The culture of banks where the CEO's and other executives' words are final and unchallengeable is not something new and has always been dangerous.

A recent example of this is the fine raised on RBSG for complaints. The fine was not for the poor service that RBSG was giving its customers but for the fact that the complaints received were modifed by staff before being submitted to the Banking Ombudsman. The reason given being that the staff were afraid of the consequences for their careers of the complaints being upheld. What does this say about the culture at RBSG today, many years after Fred Goodwin left?

A further example that illustrates why the culture needs to change is that of the misselling of PPI (Payment Protection Insurance). It was known throughout the banking industry that both personal loans and mortgages were being sold at prices below cost and subsidised by the excessively high margins on PPI policies, which were very hard to claim on. Yet because it was so profitable no one spoke out and the number of PPI policies that were sold grew exponentially. Why did no one speak out? Surely the hierarchical, command and control culture of the banks has to be key to this along with the pursuit of short term profits at the cost of the customer.

The £8.75m fine imposed on Coutts, owned by RBSG, for not putting in adequate measures to ensure that the money-laundering wasn't taking place or that they were doing business with PEPS (Politically Exposed Persons). One of the reasons cited by the FSA for this behaviour was that staff were incentivised to add additional customers and balances with no measure about the quality of the balances or the customers, is yet more evidence for the need for a fundamental shift in the culture enforced by alignment of incentives with the values that the banks should be upholding.

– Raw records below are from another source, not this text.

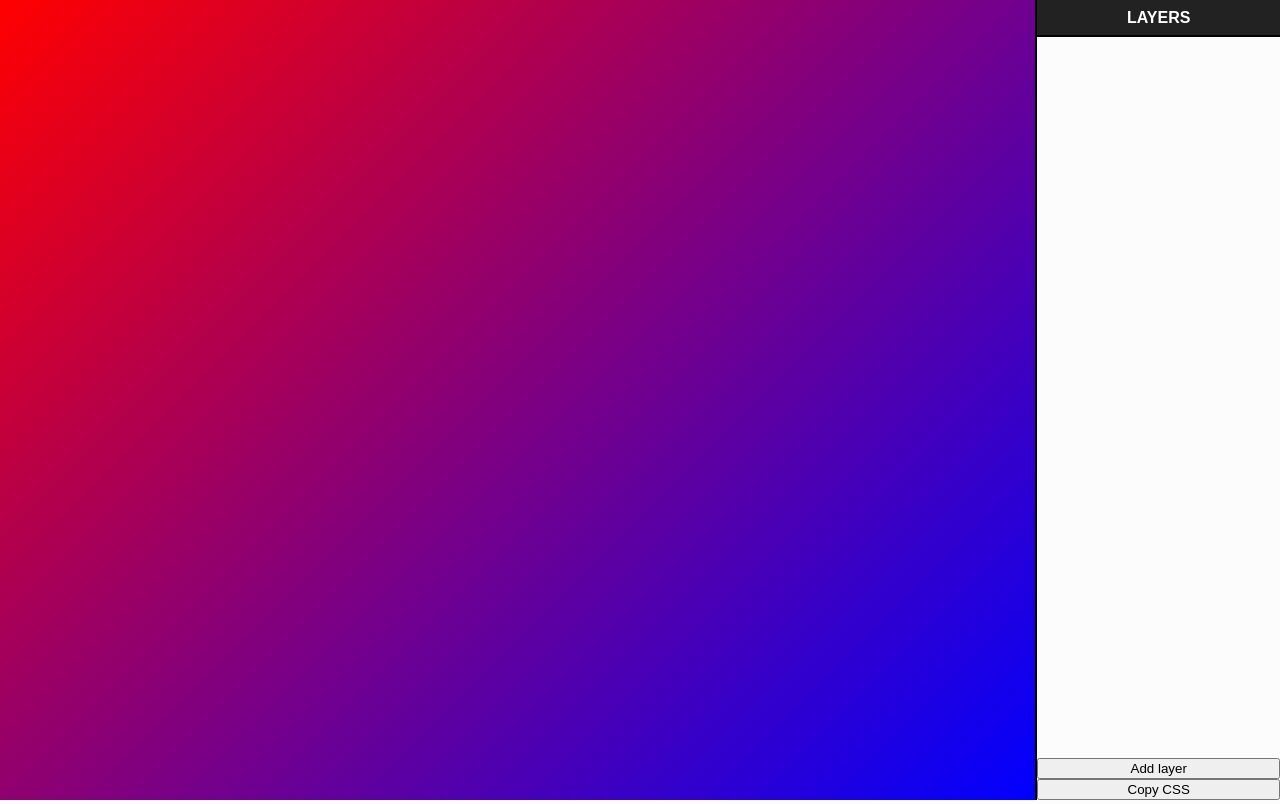
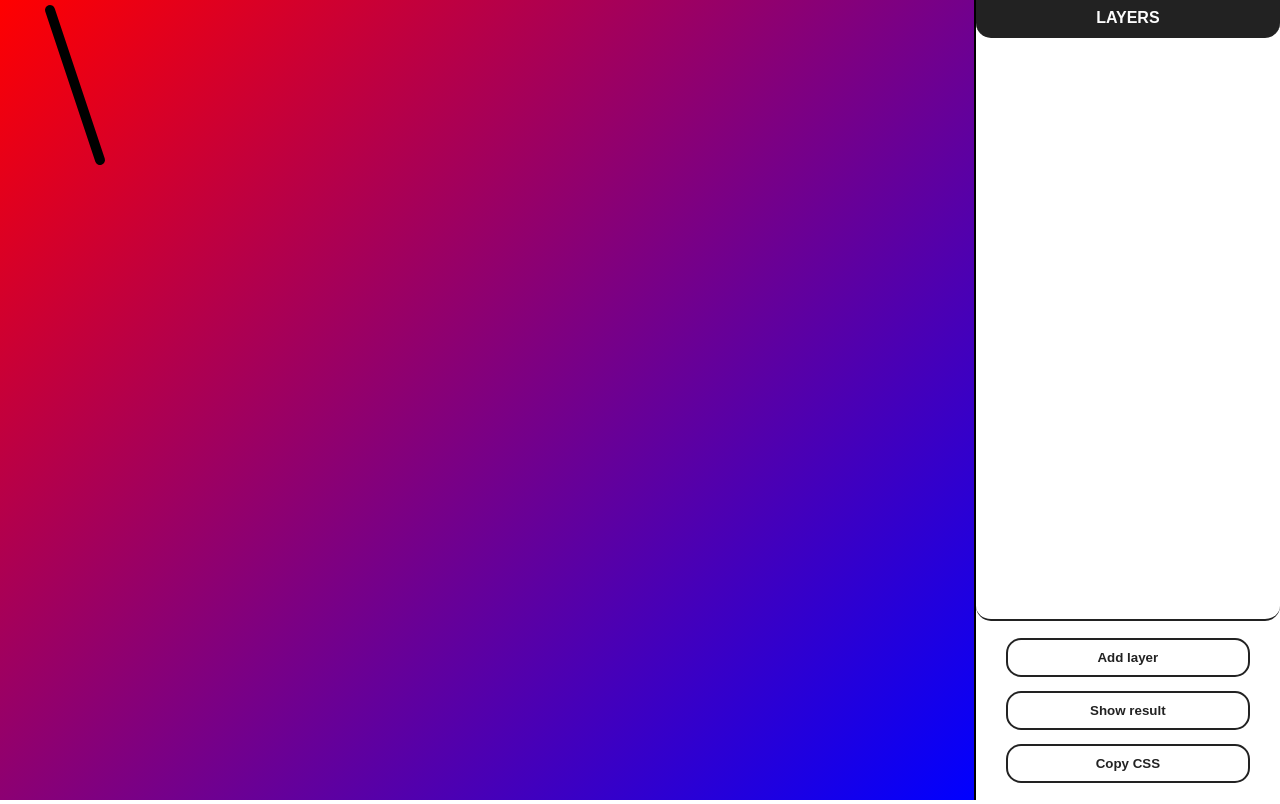
Before and after one commit to mathiasisaksen/gradient-explorer, a plain HTML site: page index.html in a window 1280 px wide. Drawn offline with Linux system fonts and the light colour scheme.

Commit message:
Experimenting with SVG line, functioning example added

```diff
--- a/index.html
+++ b/index.html
@@ -9,13 +9,18 @@
 <body>
 
     <main>
-        <div id="preview-window"></div>
-        <div id="gradient-panel">
+        <div id="preview-window">
+            <svg>
+                <line x1="50" y1="10" x2="100" y2="160" stroke-linecap="round" style="stroke:rgb(0,0,0);stroke-width:10" />
+              </svg>
+        </div>
+        <div id="layer-panel">
             <div id="panel-title">Layers</div>
             <div id="layer-list"></div>
             <div id="panel-buttons">
-                <button>Add layer</button>
-                <button>Copy CSS</button>
+                <button id="layer-button" class="panel-button">Add layer</button>
+                <button id="result-button" class="panel-button">Show result</button>
+                <button class="panel-button">Copy CSS</button>
             </div>
         </div>
     </main>
--- a/styles/style.css
+++ b/styles/style.css
@@ -1,8 +1,12 @@
+:root {
+    --panel-background: white;
+    --panel-accent: rgb(34, 34, 34);
+    --panel-text-color: rgb(252, 252, 252);
+}
 
 html, body {
     margin: 0;
     height: 100%;
-    background-color: rgb(252, 252, 252);
     font-family: Arial, Helvetica, sans-serif;
 }
 
@@ -13,11 +17,13 @@ main {
     height: 100%;
 }
 
-#gradient-panel {
+#layer-panel {
     display: flex;
     flex-direction: column;
     justify-content: space-between;
-    width: 300px;
+    align-items: center;
+    background-color: var(--panel-background);
+    width: 400px;
     height: 100%;
 }
 
@@ -29,24 +35,56 @@ main {
 }
 
 #panel-title {
+    width: 100%;
     display: flex;
     justify-content: center;
     align-items: center;
-    height: 35px;
-    color: white;
-    background-color: rgb(34, 34, 34);
+    height: 50px;
+    color: var(--panel-text-color);
+    background-color: var(--panel-accent);
     text-transform: uppercase;
     text-align: center;
     font-weight: 600;
     vertical-align: middle;
-    border-bottom: 2px solid black;
+    border-bottom: 2px solid var(--panel-accent);
+    border-radius: 0 0 15px 15px;
+}
+
+#layer-list {
+    width: 100%;
+    height: 100%;
+    border-bottom: 2px solid var(--panel-accent);
+    border-radius: 0 0 15px 15px;
 }
 
 #panel-buttons {
     display: flex;
     flex-direction: column;
+    align-items: center;
+    width: 100%;
+    padding-top: 10px;
+    padding-bottom: 10px;
+    background-color: var(--panel-background);
 }
 
-#layer-list {
+.panel-button {
+    font-weight: 700;
+    padding: 10px;
+    outline: none;
+    color: var(--panel-accent);
+    width: 80%;
+    border: 2px solid var(--panel-accent);
+    border-radius: 15px;
+    cursor: pointer;
+    margin: 7px 0 7px 0;
+    background-color: var(--panel-background);
+}
+
+svg {
     width: 100%;
+    height: 100%;
 }
+
+svg line {
+    cursor: pointer;
+}
```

Without a fundamental change to the culture of banks, where both independent, experienced voices are listended to and encouraged to challenge the exexcutive of banks and with CEOs and senior executives who encourage their staff to challenge their thinking without fear of reprisals then another HBOS, PPI misselling or the latest misselling of derivatives to SMEs is inevitable.